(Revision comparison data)
────
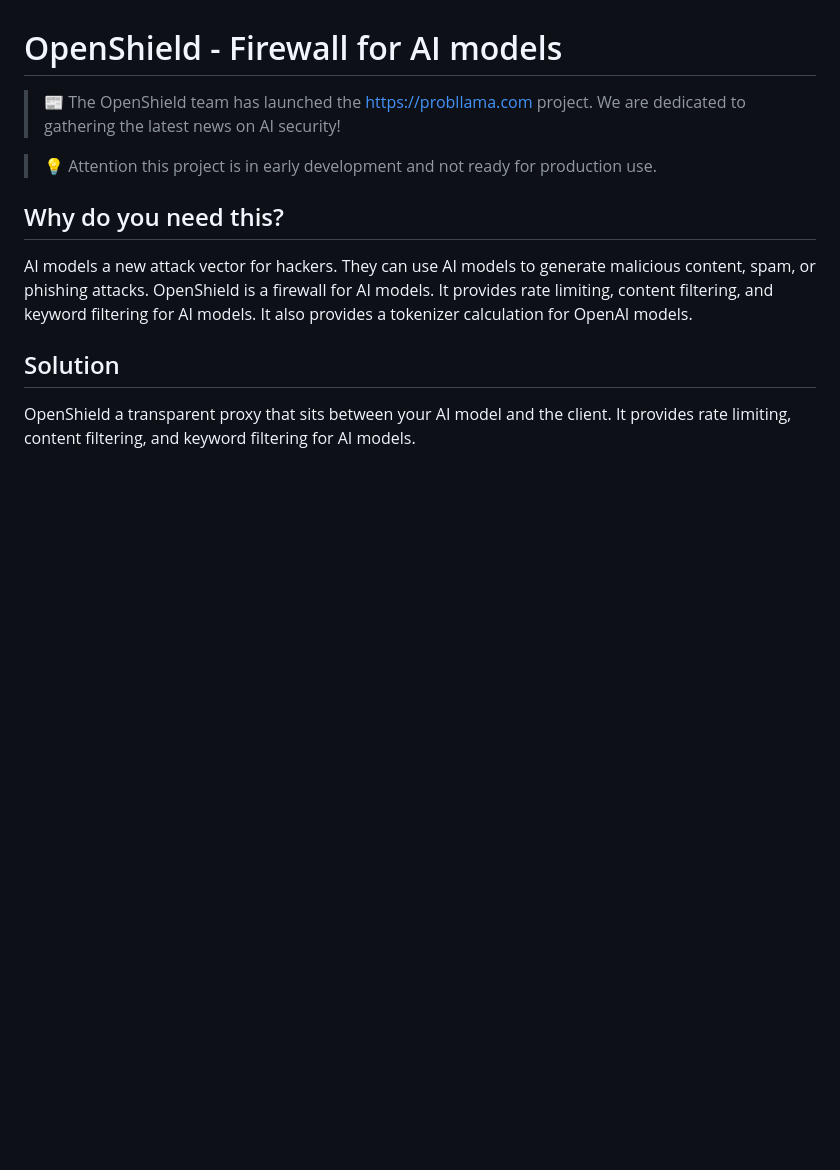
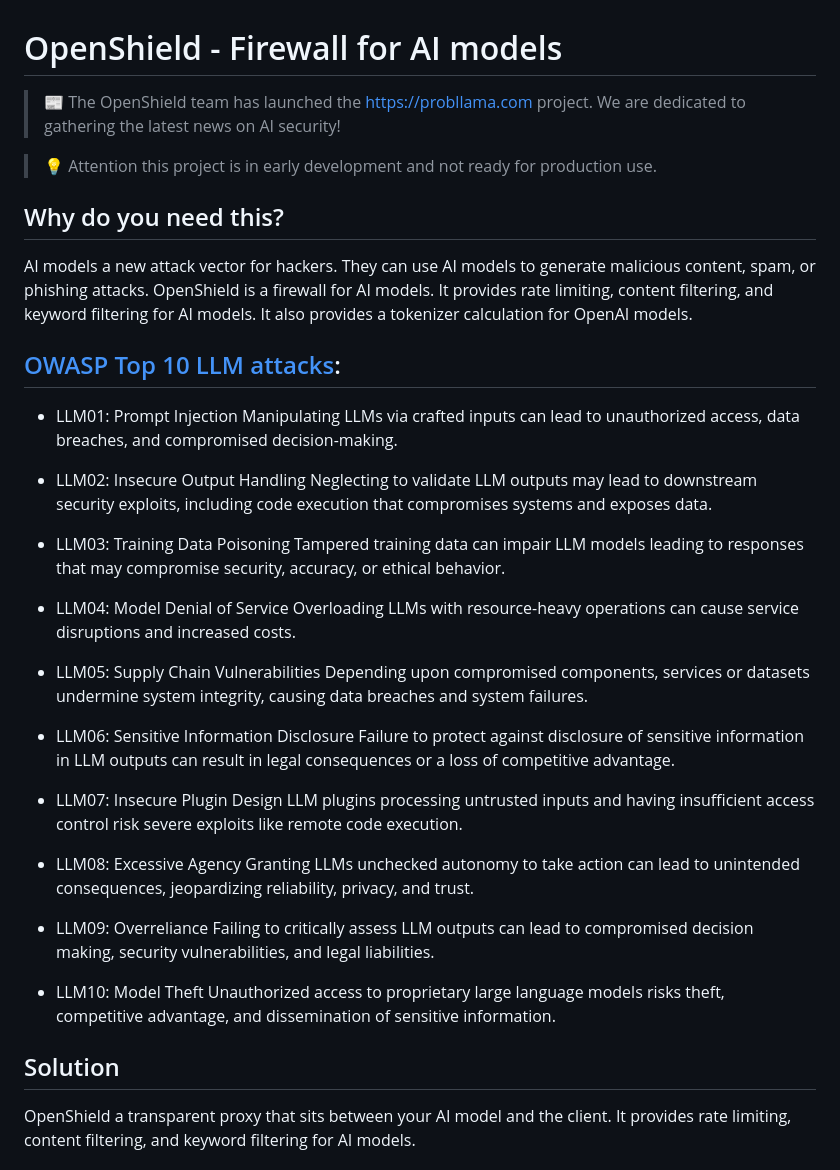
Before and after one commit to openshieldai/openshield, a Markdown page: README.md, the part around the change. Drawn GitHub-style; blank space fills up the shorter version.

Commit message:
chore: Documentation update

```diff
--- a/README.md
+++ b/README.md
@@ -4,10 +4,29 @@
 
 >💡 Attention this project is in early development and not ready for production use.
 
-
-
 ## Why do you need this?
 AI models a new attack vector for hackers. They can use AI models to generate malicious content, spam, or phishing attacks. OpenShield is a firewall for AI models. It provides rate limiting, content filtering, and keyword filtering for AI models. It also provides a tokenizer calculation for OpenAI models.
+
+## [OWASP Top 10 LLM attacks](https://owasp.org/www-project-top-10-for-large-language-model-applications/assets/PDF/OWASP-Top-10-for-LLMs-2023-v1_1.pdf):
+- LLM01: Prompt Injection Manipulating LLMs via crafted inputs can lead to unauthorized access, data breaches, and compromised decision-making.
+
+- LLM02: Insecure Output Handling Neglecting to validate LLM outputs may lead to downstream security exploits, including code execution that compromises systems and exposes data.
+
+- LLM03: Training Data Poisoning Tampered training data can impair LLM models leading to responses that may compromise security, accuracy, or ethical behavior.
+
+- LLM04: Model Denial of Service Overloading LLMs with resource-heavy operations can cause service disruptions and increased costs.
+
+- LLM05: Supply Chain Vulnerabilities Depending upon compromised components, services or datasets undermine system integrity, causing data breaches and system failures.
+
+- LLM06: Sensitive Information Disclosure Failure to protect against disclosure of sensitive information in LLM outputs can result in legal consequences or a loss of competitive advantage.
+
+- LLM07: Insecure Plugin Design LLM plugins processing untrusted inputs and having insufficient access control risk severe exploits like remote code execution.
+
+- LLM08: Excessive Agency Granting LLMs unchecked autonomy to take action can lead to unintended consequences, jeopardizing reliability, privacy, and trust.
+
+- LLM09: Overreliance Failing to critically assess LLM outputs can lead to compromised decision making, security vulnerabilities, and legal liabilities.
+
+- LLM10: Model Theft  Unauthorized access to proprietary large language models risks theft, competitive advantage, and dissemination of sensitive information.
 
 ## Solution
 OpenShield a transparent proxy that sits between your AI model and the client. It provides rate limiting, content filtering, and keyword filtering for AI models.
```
────
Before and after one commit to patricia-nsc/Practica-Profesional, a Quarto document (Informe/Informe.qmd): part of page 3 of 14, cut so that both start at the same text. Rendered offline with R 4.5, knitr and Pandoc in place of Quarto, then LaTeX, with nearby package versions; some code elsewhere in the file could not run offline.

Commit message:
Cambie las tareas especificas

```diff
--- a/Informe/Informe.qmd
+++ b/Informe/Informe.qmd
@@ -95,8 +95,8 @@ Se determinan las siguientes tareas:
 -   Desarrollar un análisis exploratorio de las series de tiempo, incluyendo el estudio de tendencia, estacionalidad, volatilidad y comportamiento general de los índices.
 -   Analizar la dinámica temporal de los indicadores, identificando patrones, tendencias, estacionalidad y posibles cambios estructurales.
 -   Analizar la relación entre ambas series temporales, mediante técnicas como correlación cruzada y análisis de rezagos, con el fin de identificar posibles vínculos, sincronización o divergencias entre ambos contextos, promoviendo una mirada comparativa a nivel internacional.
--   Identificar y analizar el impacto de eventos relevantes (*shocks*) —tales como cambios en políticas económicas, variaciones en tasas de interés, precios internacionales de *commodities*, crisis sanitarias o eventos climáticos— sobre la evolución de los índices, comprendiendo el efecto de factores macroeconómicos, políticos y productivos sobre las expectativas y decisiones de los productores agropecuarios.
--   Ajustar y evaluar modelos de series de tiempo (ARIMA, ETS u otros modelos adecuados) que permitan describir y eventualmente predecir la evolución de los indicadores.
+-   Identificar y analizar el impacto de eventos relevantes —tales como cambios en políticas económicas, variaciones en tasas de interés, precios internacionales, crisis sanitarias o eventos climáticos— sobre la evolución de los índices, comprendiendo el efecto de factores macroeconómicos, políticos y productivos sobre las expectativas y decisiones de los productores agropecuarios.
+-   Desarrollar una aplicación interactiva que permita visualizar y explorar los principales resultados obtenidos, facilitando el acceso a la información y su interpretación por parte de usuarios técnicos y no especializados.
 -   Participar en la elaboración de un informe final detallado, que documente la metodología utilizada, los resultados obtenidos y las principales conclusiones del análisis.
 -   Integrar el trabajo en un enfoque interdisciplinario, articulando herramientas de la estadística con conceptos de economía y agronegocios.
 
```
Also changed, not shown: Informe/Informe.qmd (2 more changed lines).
────
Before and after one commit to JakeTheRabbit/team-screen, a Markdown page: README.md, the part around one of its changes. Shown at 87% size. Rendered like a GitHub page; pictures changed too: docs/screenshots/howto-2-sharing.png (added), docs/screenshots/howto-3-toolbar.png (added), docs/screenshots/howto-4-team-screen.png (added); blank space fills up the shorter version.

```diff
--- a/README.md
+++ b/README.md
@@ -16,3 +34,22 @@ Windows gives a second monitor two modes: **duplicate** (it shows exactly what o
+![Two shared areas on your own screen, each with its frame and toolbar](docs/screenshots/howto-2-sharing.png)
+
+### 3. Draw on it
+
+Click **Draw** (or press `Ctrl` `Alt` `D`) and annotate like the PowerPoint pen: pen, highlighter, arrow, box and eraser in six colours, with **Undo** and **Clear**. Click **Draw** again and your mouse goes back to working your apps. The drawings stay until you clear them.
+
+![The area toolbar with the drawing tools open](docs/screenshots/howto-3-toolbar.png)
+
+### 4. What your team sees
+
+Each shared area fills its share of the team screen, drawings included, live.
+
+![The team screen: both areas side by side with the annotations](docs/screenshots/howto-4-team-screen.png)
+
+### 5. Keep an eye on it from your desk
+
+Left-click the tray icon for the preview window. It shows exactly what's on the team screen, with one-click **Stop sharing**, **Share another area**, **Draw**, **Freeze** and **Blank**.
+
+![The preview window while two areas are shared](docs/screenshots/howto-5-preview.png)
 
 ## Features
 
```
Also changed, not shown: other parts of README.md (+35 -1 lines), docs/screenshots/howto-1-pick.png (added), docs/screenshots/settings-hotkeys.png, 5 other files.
────
Activity:
Only a number is expected here: the count of lines in the records above that include the word "advantage".

Solution for this exercise:
2